> **Work task**
Print every entry exactly once more, omitting each picture.

Web page revision data:
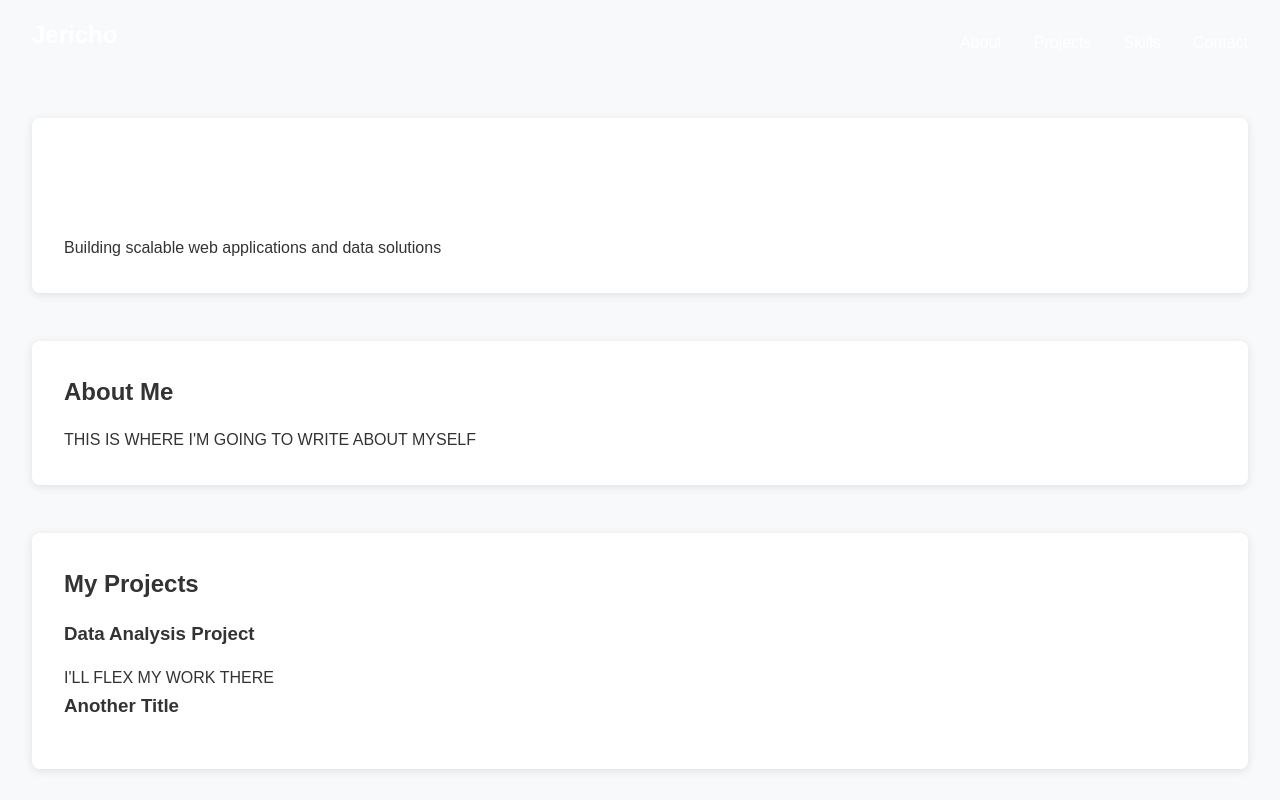
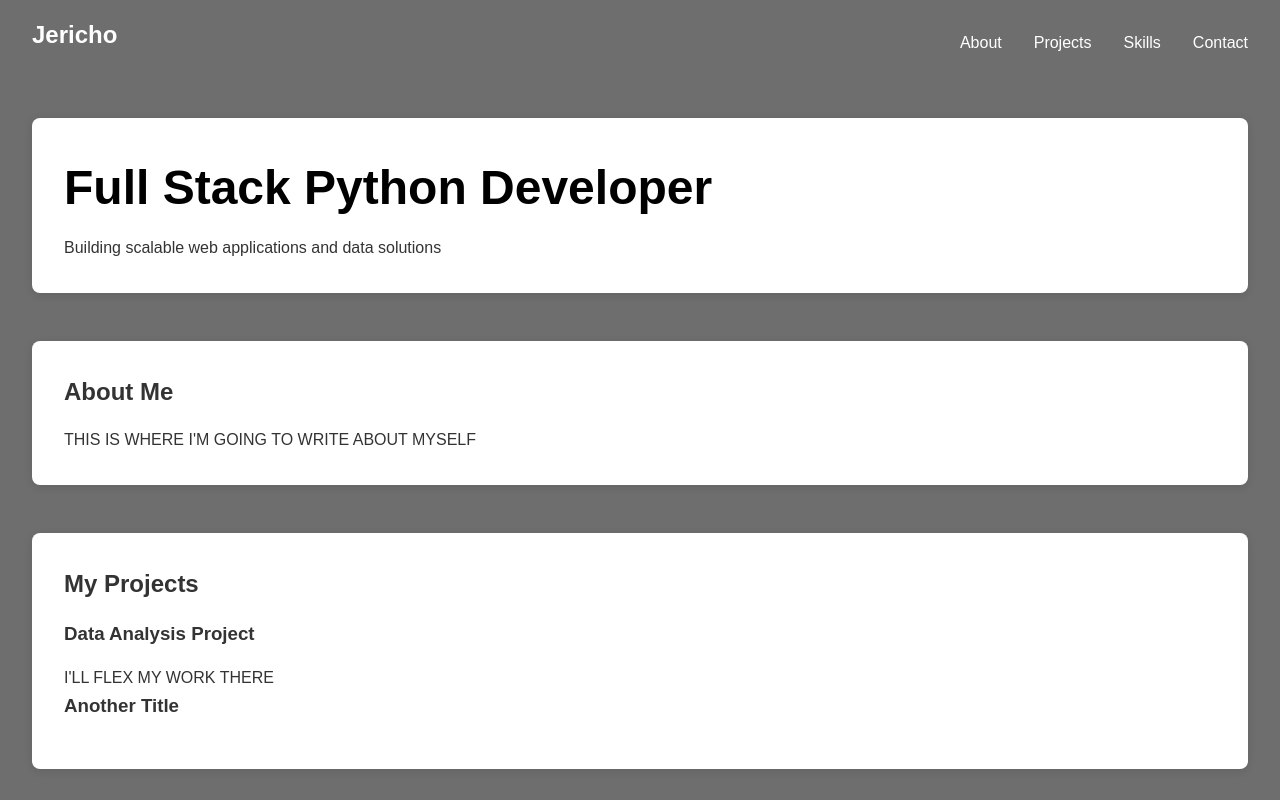
Before and after one commit to jerichobien360/portfolio-website, a plain HTML site: page index.html in a window 1280 px wide. Shown: the top 800 px of the page. Drawn offline with Linux system fonts and the light colour scheme.

Commit message:
Update style.css

```diff
--- a/css/style.css
+++ b/css/style.css
@@ -3,8 +3,9 @@
     --secondary-color: #3498db;
     --accent-color: #e74c3c;
     --text-color: #333;
-    --bg-color: #f8f9fa;
+    --bg-color: #6e6e6e;
     --white: #ffffff;
+    --black: #000000;
 }
 
 
@@ -93,8 +94,9 @@ h1, h2, h3 {
     color: var(--primary-color);
 }
 
+
 #hero h1 {
     font-size: 3rem;
     margin-bottom: 0.5rem;
-    color: var(--white);
+    color: var(--black);
 }
```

> **Exercise response**
Before and after one commit to jerichobien360/portfolio-website, a plain HTML site: page index.html in a window 1280 px wide. Shown: the top 800 px of the page. Drawn offline with Linux system fonts and the light colour scheme.

Commit message:
Update style.css

```diff
--- a/css/style.css
+++ b/css/style.css
@@ -3,8 +3,9 @@
     --secondary-color: #3498db;
     --accent-color: #e74c3c;
     --text-color: #333;
-    --bg-color: #f8f9fa;
+    --bg-color: #6e6e6e;
     --white: #ffffff;
+    --black: #000000;
 }
 
 
@@ -93,8 +94,9 @@ h1, h2, h3 {
     color: var(--primary-color);
 }
 
+
 #hero h1 {
     font-size: 3rem;
     margin-bottom: 0.5rem;
-    color: var(--white);
+    color: var(--black);
 }
```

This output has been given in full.